A bipartisan bill that would make telehealth services a core benefit in Medicare Advantage plans drew broad support from lawmakers on its way to unanimously passing through the House Committee on Ways and Means.
H.R. 3727 (PDF), introduced by four representatives on Monday, easily passed through a committee markup on Wednesday. Lawmakers on both sides of the aisle commended the legislation that would require Medicare Advantage plans to include telehealth services as a base benefit beginning in 2020. Currently, insurers can offer telemedicine as an add-on benefit that is paid for through rebates or additional premiums.
“This bill is about upgrading current law to not just allow but actually to encourage the use of telehealth technology to bring the best healthcare possible for our seniors, while also working to address those skyrocketing healthcare costs,” Rep. Diane Black, R-Tenn., said during the hearing.
Rep. Mike Thompson, D-Calif., who co-sponsored the bill, also requested that Committee Chairman Rep. Kevin Brady, R-Texas, commit to expanding telehealth coverage under Medicare parts A and B. That sentiment was echoed by other lawmakers who highlighted the ability for telehealth services to improve access, particularly in rural parts of the state.

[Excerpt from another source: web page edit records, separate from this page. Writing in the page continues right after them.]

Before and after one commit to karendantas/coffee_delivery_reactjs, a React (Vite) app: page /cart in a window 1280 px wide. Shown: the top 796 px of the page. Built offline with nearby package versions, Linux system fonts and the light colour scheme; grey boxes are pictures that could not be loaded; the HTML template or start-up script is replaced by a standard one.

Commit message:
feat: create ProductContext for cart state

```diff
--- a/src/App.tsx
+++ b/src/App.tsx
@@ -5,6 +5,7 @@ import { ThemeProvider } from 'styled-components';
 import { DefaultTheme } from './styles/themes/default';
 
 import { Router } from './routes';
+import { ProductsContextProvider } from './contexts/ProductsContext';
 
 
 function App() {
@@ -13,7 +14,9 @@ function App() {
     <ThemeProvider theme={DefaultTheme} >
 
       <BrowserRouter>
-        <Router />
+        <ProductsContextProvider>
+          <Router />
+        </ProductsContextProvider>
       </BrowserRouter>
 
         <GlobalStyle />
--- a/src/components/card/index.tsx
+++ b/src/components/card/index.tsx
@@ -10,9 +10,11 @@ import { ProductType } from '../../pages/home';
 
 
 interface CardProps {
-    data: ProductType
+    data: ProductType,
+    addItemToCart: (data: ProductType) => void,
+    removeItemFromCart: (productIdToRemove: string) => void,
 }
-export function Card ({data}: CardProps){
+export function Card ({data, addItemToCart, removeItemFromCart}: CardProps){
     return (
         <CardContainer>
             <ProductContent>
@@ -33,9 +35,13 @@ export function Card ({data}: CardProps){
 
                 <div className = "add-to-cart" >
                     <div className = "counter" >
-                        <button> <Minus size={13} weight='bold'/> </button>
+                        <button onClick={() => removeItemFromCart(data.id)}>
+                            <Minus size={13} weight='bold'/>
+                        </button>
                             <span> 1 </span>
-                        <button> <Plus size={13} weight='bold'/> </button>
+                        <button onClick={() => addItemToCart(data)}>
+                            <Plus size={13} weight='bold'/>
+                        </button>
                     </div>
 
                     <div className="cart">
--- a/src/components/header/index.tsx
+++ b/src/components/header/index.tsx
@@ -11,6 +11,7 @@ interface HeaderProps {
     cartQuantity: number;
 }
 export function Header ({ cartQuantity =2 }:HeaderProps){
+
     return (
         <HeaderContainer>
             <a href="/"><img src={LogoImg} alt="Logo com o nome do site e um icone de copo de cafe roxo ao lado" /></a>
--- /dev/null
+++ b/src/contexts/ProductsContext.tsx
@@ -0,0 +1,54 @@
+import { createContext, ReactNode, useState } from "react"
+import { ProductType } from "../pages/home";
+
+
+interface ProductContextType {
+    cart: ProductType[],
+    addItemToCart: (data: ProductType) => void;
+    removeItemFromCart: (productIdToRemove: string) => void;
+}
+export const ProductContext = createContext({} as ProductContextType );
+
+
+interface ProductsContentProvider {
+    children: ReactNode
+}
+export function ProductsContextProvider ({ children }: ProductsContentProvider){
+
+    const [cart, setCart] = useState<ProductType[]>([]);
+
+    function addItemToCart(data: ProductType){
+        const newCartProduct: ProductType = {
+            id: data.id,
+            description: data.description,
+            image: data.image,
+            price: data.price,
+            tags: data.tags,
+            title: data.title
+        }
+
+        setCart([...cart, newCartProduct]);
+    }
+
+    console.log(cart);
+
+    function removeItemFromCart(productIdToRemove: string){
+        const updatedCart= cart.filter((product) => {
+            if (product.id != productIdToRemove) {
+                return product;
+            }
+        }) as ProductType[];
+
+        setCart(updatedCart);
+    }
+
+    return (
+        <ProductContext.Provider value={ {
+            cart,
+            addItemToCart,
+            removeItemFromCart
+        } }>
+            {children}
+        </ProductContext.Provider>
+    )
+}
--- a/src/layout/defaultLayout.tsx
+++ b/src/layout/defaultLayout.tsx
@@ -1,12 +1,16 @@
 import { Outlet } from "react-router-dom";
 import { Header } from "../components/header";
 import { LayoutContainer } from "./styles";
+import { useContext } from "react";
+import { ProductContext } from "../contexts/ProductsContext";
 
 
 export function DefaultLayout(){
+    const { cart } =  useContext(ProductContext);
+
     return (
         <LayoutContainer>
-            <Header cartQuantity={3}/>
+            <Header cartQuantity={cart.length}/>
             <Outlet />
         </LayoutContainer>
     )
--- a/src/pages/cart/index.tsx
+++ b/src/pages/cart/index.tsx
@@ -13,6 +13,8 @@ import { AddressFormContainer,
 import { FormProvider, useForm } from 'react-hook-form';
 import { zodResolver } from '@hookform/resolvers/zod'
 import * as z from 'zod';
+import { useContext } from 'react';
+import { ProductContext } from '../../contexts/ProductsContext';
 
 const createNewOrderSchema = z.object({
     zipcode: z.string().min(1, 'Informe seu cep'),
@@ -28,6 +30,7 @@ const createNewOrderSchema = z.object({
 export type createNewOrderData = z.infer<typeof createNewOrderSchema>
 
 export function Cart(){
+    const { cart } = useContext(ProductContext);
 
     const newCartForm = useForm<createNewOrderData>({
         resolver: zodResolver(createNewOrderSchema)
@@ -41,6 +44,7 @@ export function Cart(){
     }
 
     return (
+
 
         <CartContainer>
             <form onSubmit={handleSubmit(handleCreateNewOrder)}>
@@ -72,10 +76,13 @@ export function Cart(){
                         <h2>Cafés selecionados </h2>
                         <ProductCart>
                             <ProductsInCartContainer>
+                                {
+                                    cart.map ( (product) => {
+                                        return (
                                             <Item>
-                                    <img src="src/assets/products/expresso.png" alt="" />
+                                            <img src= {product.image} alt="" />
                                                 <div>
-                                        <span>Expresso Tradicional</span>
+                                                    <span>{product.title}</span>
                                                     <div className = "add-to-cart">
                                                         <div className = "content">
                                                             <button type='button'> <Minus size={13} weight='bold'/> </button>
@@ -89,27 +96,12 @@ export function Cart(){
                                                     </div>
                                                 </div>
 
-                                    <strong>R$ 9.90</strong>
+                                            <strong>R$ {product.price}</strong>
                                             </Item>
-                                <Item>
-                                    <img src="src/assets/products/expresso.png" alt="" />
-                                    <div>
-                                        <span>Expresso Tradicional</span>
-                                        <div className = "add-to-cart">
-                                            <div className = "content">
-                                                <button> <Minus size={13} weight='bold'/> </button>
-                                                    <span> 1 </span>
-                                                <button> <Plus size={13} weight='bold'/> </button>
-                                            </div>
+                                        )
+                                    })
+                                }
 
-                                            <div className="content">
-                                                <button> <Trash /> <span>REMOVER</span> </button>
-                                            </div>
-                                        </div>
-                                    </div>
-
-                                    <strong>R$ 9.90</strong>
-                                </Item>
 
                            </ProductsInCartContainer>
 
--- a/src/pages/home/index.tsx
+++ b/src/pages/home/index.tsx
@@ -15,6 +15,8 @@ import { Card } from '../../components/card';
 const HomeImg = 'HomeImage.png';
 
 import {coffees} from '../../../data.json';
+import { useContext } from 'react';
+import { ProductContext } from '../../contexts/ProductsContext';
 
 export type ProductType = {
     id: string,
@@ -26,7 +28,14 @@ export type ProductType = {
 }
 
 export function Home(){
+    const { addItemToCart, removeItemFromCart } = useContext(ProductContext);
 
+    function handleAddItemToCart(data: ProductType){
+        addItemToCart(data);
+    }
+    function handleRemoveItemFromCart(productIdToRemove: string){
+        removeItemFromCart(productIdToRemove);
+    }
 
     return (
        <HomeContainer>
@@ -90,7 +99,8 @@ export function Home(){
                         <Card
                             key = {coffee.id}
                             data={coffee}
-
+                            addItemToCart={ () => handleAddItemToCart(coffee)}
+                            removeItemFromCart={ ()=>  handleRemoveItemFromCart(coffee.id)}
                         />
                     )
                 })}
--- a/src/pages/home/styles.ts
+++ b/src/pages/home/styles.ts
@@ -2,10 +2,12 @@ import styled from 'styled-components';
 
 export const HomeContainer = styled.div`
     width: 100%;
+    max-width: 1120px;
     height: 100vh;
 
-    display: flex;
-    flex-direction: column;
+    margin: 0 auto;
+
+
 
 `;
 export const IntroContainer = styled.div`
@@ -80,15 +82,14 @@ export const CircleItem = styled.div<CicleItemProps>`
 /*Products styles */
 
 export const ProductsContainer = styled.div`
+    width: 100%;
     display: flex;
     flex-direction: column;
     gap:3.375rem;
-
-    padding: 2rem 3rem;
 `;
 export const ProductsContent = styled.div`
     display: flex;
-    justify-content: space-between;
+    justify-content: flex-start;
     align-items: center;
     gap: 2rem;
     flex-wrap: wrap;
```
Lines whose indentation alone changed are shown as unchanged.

Health IT Now Executive Director Joel White said the bill’s unanimous passage “sends a powerful message” that Congress is committed to expanded access to telehealth. In a letter (PDF) to the representatives co-sponsoring the bill, White said the legislation would eliminate overutilization concerns that often nag telehealth expansion proposals because under Medicare Advantage, “that incentive is flipped on its head.”
The glaring fissures between Democrats and Republicans regarding other areas of health policy have been notably absent when it comes to telehealth, but it's still unclear whether any bills will actually make it through Congress. On Wednesday, the House Energy and Commerce Subcommittee on Health passed the Furthering Access to Stroke Telemedicine (FAST) Act (PDF) which expands Medicare coverage for telestroke services.
In May, the Creating High-Quality Results and Outcomes Necessary to Improve Chronic (CHRONIC) Care Act of 2017, that also allows MA plans to expand telehealth benefits, unanimously passed a Senate Finance Committee. The Creating Opportunities Now for Necessary and Effective Care Technologies (CONNECT) for Health Act of 2017, that would expand Medicare coverage for telehealth and remote monitoring, has also garnered broad support from lawmakers, as well as groups like HIMSS, the American Medical Association and the American Telemedicine Association.